The language of mathematics is international. The basic skills of mathematics are vital for the life opportunities of our children. Our aim is for all children to think mathematically, enabling them to reason, solve problems and assess risk in a range of contexts.
At Chopwell Primary School, our Mathematics curriculum has been developed to ensure every child can achieve excellence in mathematics. Children can experience a sense of awe and wonder as they solve a problem for the first time, discover different solutions and make links between different areas of mathematics. It provides pupils with a deep understanding of the subject through a concrete, pictorial and abstract approach. This ensures pupils fully understand what they are learning.
A daily maths lesson is a feature of life at Chopwell where children get to explore, investigate and consolidate a variety of mathematical concepts form the National Curriculum. These are normally organised into blocks of work with the following key focuses.
. Understanding and investigating with number
. Developing and applying calculation - addition and subtraction
. Developing and applying calculation - multiplication and division
. Measurement (including length, height, weight and time)
. Geometry (Investigating shape and pattern)
The description below offers a broad outline of the mathematical development that takes place in each block throughout KS1 and KS2.
Children will use concrete apparatus, pictorial representations and symbols to become fluent in a variety of concepts. They will be introduced to a wide range of mathematical vocabulary which will enable them to understand what it is they need to do.
They will also be expected to develop their mathematical thinking through problem solving and reasoning alongside their fluent recall of facts and use of written procedures.
Our children are enthusiastic and and keen to learn, they enjoy investigating and have some great success with their learning. Our maths is enabling children not only to grasp basic concepts but spend a lot more time investing, reasoning and problem solving using the mathematical knowledge they have learnt.
Mathematics in the EYFS (taken from EYFS Framework)
Developing a strong grounding in number is essential so that all children develop the necessary building blocks to excel mathematically. Children should be able to count confidently, develop a deep understanding of the numbers to 10, the relationships between them and the patterns within those numbers. By providing frequent and varied opportunities to build and apply this understanding – such as using manipulatives, including small pebbles and tens frames for organising counting – children will develop a secure base of knowledge and vocabulary from which mastery of mathematics is built. In addition, it is important that the curriculum includes rich opportunities for children to develop their spatial reasoning skills across all areas of mathematics including shape, space and measures. It is important that children develop positive attitudes and interests in mathematics, look for patterns and relationships, spot connections, ‘have a go’, talk to adults and peers about what they notice and not be afraid to make mistakes.
Mathematics ELG: Number

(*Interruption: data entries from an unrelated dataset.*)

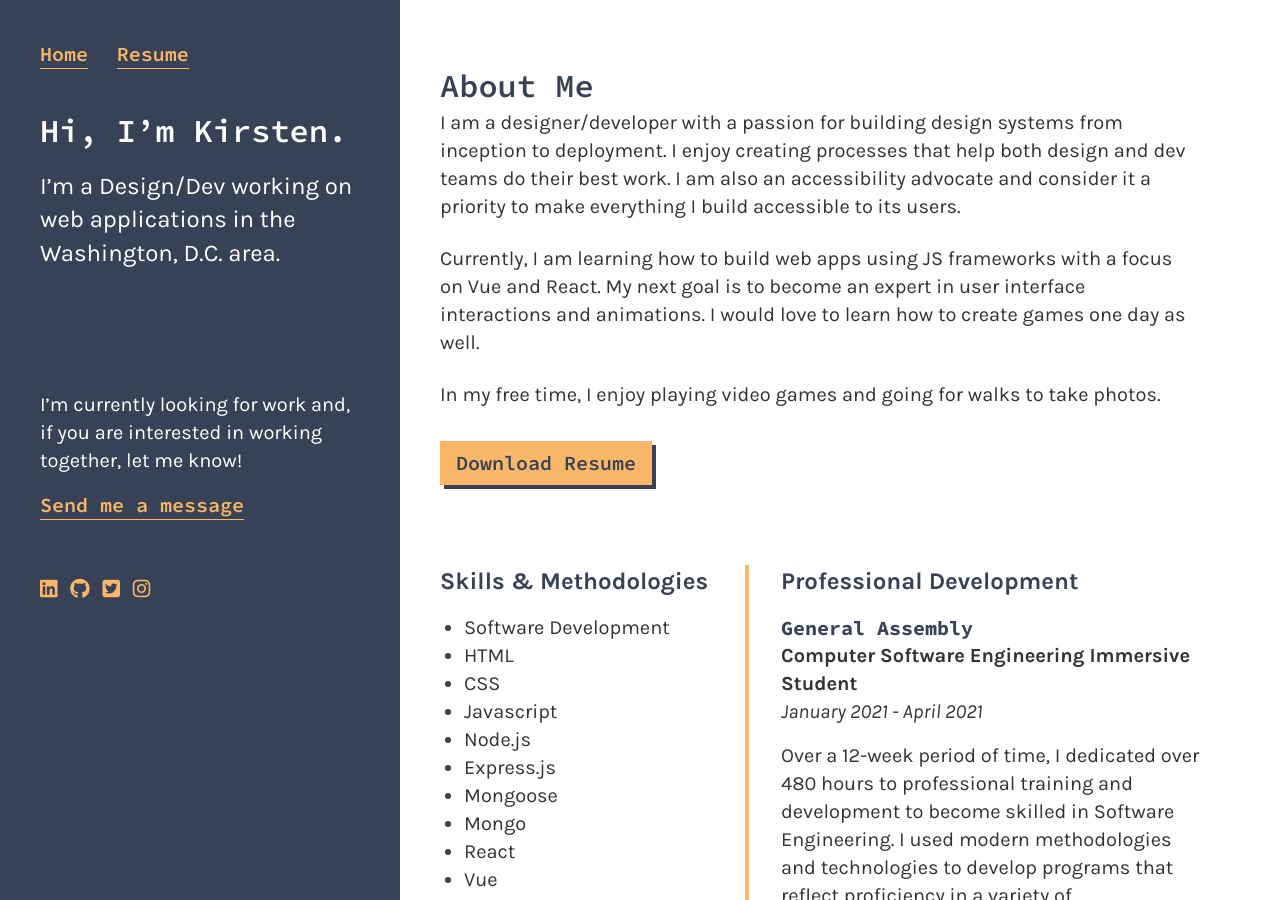
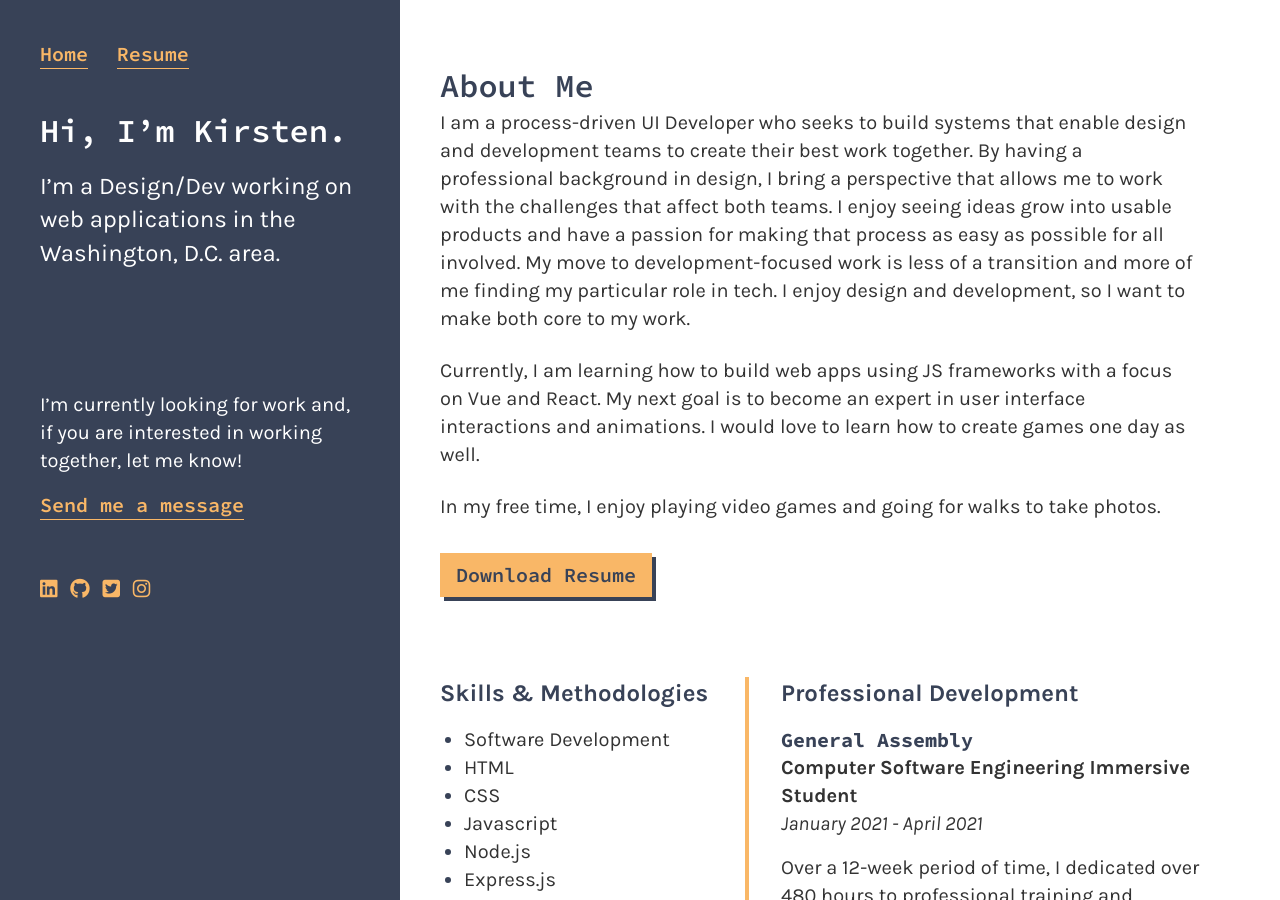
Before and after one commit to marcusrelacion/kirstengreen.com, a Jekyll site: the page built from resume.markdown, in a window 1280 px wide and 900 px high. Built offline with Jekyll 4.4.1, drawn with Linux system fonts in a browser that asks for light colours; nearby versions of some CDN libraries.

Commit message:
Updated Resume

```diff
--- a/resume.markdown
+++ b/resume.markdown
@@ -1,14 +1,18 @@
 ---
 title: Resume
 header: About Me
-body: "I am a designer/developer with a passion for building design systems from inception
-  to deployment. I enjoy creating processes that help both design and dev teams do
-  their best work. I am also an accessibility advocate and consider it a priority
-  to make everything I build accessible to its users. \n\nCurrently, I am learning
-  how to build web apps using JS frameworks with a focus on Vue and React. My next
-  goal is to become an expert in user interface interactions and animations. I would
-  love to learn how to create games one day as well.\n\nIn my free time, I enjoy playing
-  video games and going for walks to take photos. "
+body: "I am a process-driven UI Developer who seeks to build systems that enable design
+  and development teams to create their best work together. By having a professional
+  background in design, I bring a perspective that allows me to work with the challenges
+  that affect both teams. I enjoy seeing ideas grow into usable products and have
+  a passion for making that process as easy as possible for all involved. My move
+  to development-focused work is less of a transition and more of me finding my particular
+  role in tech. I enjoy design and development, so I want to make both core to my
+  work. \n\nCurrently, I am learning how to build web apps using JS frameworks with
+  a focus on Vue and React. My next goal is to become an expert in user interface
+  interactions and animations. I would love to learn how to create games one day as
+  well.\n\nIn my free time, I enjoy playing video games and going for walks to take
+  photos. "
 resume-file: "/uploads/kirsten-green_resume.pdf"
 resume-button-label: Download Resume
 sections:
```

Children at the expected level of development will: - Have a deep understanding of number to 10, including the composition of each number; 14 - Subitise (recognise quantities without counting) up to 5; - Automatically recall (without reference to rhymes, counting or other aids) number bonds up to 5 (including subtraction facts) and some number bonds to 10, including double facts.
ELG: Numerical Patterns
Children at the expected level of development will: - Verbally count beyond 20, recognising the pattern of the counting system; - Compare quantities up to 10 in different contexts, recognising when one quantity is greater than, less than or the same as the other quantity; - Explore and represent patterns within numbers up to 10, including evens and odds, double facts and how quantities can be distributed equally.
In Reception we use White Rose Maths for planning - this is based on the 5 counting principles.
1. The one-one principle - This involves children assigning one number name to each object being counted. Children need to ensure that they count each object only once ensuring they have counted every object.
2. The stable-order principle - Children understand that when counting, the numbers have to be said in a certain order.
3. The cardinal principle - Children understand that the number name assigned to the final object in a group is the total number of objects in that group.
4. The abstraction principle - This involves children understanding that anything can be counted including things that cannot be touched including sounds and movements, eg, jumps.
5. The order-irrelevance principle - This involves children understand that the order that we count a group of objects in is irrelevant. There will still be the same number.
Maths lessons are very hands on, and based on the concrete, pictorial abstract methods used throughout the school.
In EYFS the children will ..
Children will be immersed in a mathematical environment which enables them to explore, discover and learn new concepts.
Times Tables Rocks Stars
Chopwell Primary School subscribes to Times Table Rock Stars for KS2 children. This is a system that the children use to practise the instant recall of their multiplication and division facts, which helps them achieve on our Table Mountain reward scheme.
When it comes to times tables, speed AND accuracy are important – the more facts a child remembers, the easier it is for them to complete harder calculations. Times Table Rock Stars is a fun and challenging programme designed to help children master the times tables. To be a Times Table Rock Star they need to answer any multiplication fact up to 12×12 in less than 3 seconds!
World famous rock musicians are the best at what they do because they've spent hours practising guitar chords, writing music or playing on the drums. It's just the same with times tables – all Times Table Rock Stars need to practise and practise and practise.
Research shows that daily practise is the best strategy for children to learn these important facts. Short bursts of daily practise are much more effective than spending hours once a week.
The children can access and practise their times tables both at school and at home.